What needs to be done →
For this exercise, please find the lines in the entries that include the word "Failed" and copy them.

[Modification records]
***
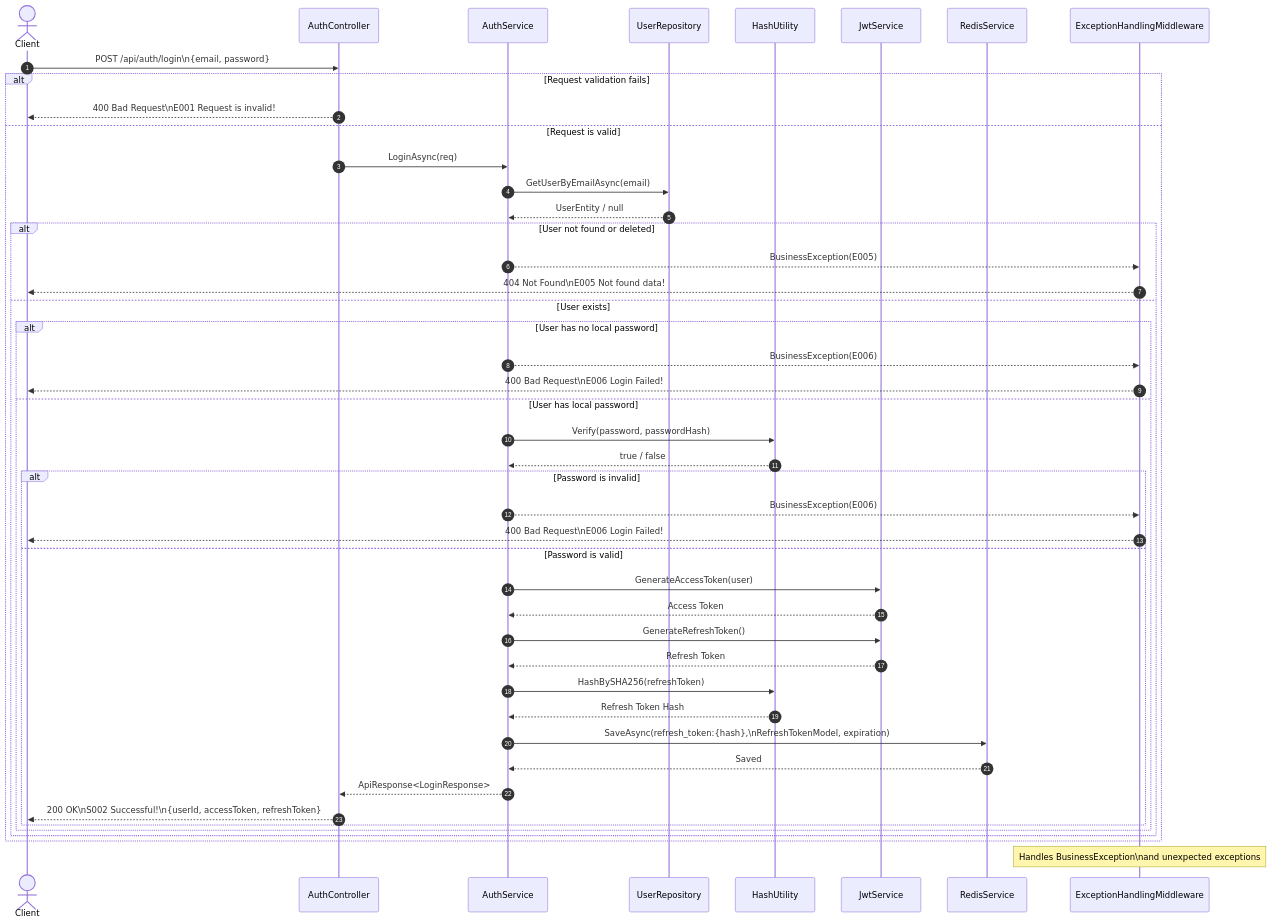
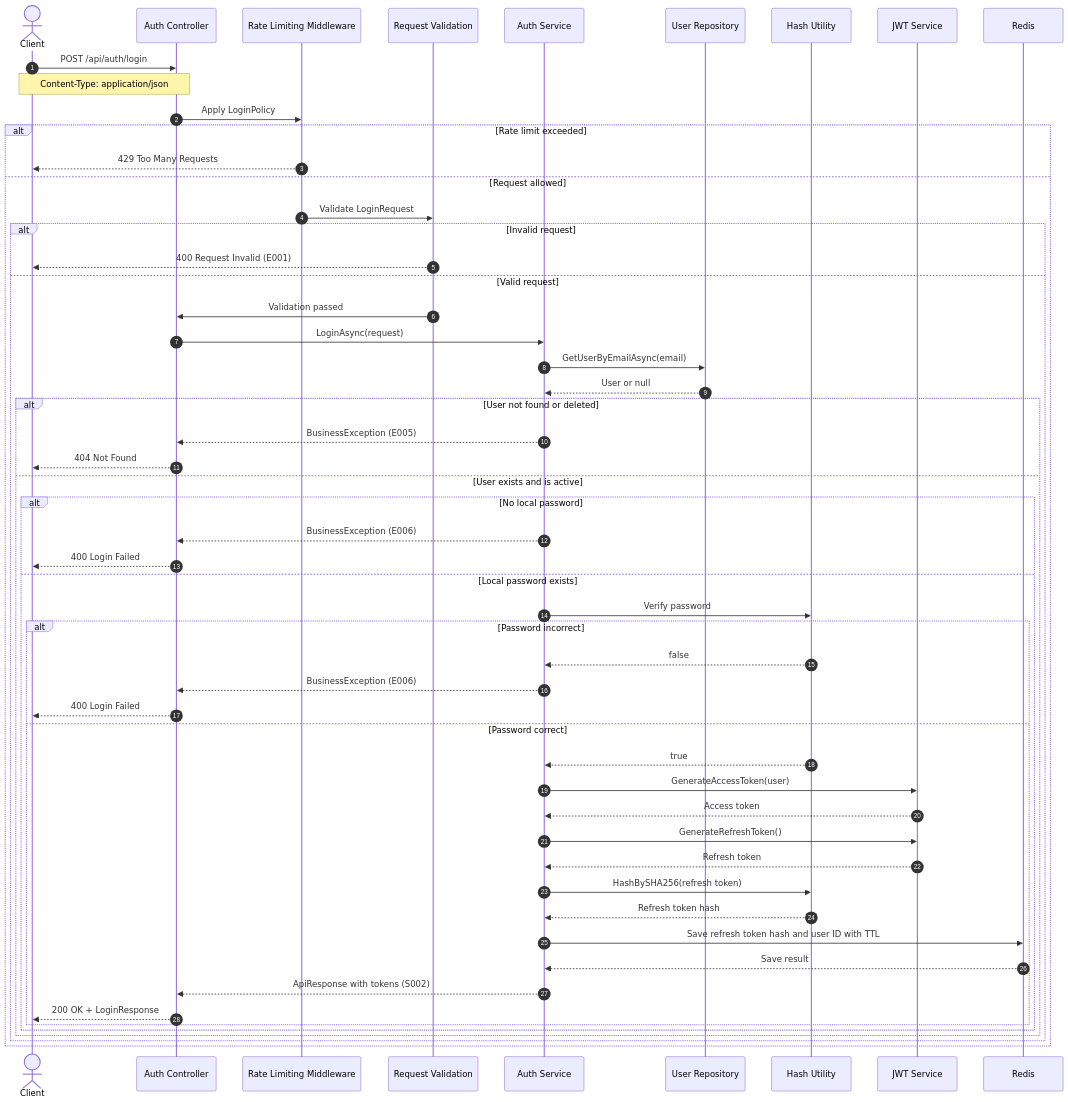
One commit to programmerHoangBao/Book-Shop changed the first of 7 diagrams in API-Description.md. Above: the diagram before and after it, drawn with Mermaid. The commit also changed other lines of this file, not shown here.

Commit message:
Update API-Description for Auth API

````diff
--- a/API-Description.md
+++ b/API-Description.md
@@ -96,59 +154,63 @@
 ```mermaid
 sequenceDiagram
     autonumber
+    actor Client
+    participant Controller as Auth Controller
+    participant RateLimiter as Rate Limiting Middleware
+    participant Validator as Request Validation
+    participant Service as Auth Service
+    participant Repository as User Repository
+    participant Hash as Hash Utility
+    participant JWT as JWT Service
+    participant Redis
 
-    actor Client
-    participant Controller as AuthController
-    participant Service as AuthService
-    participant Repository as UserRepository
-    participant Hash as HashUtility
-    participant JWT as JwtService
-    participant Redis as RedisService
-    participant Middleware as ExceptionHandlingMiddleware
+    Client->>Controller: POST /api/auth/login
+    Note over Client,Controller: Content-Type: application/json
 
-    Client->>Controller: POST /api/auth/login\n{email, password}
+    Controller->>RateLimiter: Apply LoginPolicy
 
-    alt Request validation fails
-        Controller-->>Client: 400 Bad Request\nE001 Request is invalid!
-    else Request is valid
-        Controller->>Service: LoginAsync(req)
+    alt Rate limit exceeded
+        RateLimiter-->>Client: 429 Too Many Requests
+    else Request allowed
+        RateLimiter->>Validator: Validate LoginRequest
 
-        Service->>Repository: GetUserByEmailAsync(email)
-        Repository-->>Service: UserEntity / null
+        alt Invalid request
+            Validator-->>Client: 400 Request Invalid (E001)
+        else Valid request
+            Validator->>Controller: Validation passed
+            Controller->>Service: LoginAsync(request)
+            Service->>Repository: GetUserByEmailAsync(email)
+            Repository-->>Service: User or null
 
-        alt User not found or deleted
-            Service-->>Middleware: BusinessException(E005)
-            Middleware-->>Client: 404 Not Found\nE005 Not found data!
-        else User exists
-            alt User has no local password
-                Service-->>Middleware: BusinessException(E006)
-                Middleware-->>Client: 400 Bad Request\nE006 Login Failed!
-            else User has local password
-                Service->>Hash: Verify(password, passwordHash)
-                Hash-->>Service: true / false
+            alt User not found or deleted
+                Service-->>Controller: BusinessException (E005)
+                Controller-->>Client: 404 Not Found
+            else User exists and is active
+                alt No local password
+                    Service-->>Controller: BusinessException (E006)
+                    Controller-->>Client: 400 Login Failed
+                else Local password exists
+                    Service->>Hash: Verify password
 
-                alt Password is invalid
-                    Service-->>Middleware: BusinessException(E006)
-                    Middleware-->>Client: 400 Bad Request\nE006 Login Failed!
-                else Password is valid
-                    Service->>JWT: GenerateAccessToken(user)
-                    JWT-->>Service: Access Token
-
-                    Service->>JWT: GenerateRefreshToken()
-                    JWT-->>Service: Refresh Token
-
-                    Service->>Hash: HashBySHA256(refreshToken)
-                    Hash-->>Service: Refresh Token Hash
-
-                    Service->>Redis: SaveAsync(refresh_token:{hash},\nRefreshTokenModel, expiration)
-                    Redis-->>Service: Saved
-
-                    Service-->>Controller: ApiResponse<LoginResponse>
-                    Controller-->>Client: 200 OK\nS002 Successful!\n{userId, accessToken, refreshToken}
+                    alt Password incorrect
+                        Hash-->>Service: false
+                        Service-->>Controller: BusinessException (E006)
+                        Controller-->>Client: 400 Login Failed
+                    else Password correct
+                        Hash-->>Service: true
+                        Service->>JWT: GenerateAccessToken(user)
+                        JWT-->>Service: Access token
+                        Service->>JWT: GenerateRefreshToken()
+                        JWT-->>Service: Refresh token
+                        Service->>Hash: HashBySHA256(refresh token)
+                        Hash-->>Service: Refresh token hash
+                        Service->>Redis: Save refresh token hash and user ID with TTL
+                        Redis-->>Service: Save result
+                        Service-->>Controller: ApiResponse with tokens (S002)
+                        Controller-->>Client: 200 OK + LoginResponse
+                    end
                 end
             end
         end
     end
-
-    Note over Middleware: Handles BusinessException\nand unexpected exceptions
 ```
````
***
Reply →
-                Middleware-->>Client: 400 Bad Request\nE006 Login Failed!
+                    Controller-->>Client: 400 Login Failed
-                    Middleware-->>Client: 400 Bad Request\nE006 Login Failed!
+                        Controller-->>Client: 400 Login Failed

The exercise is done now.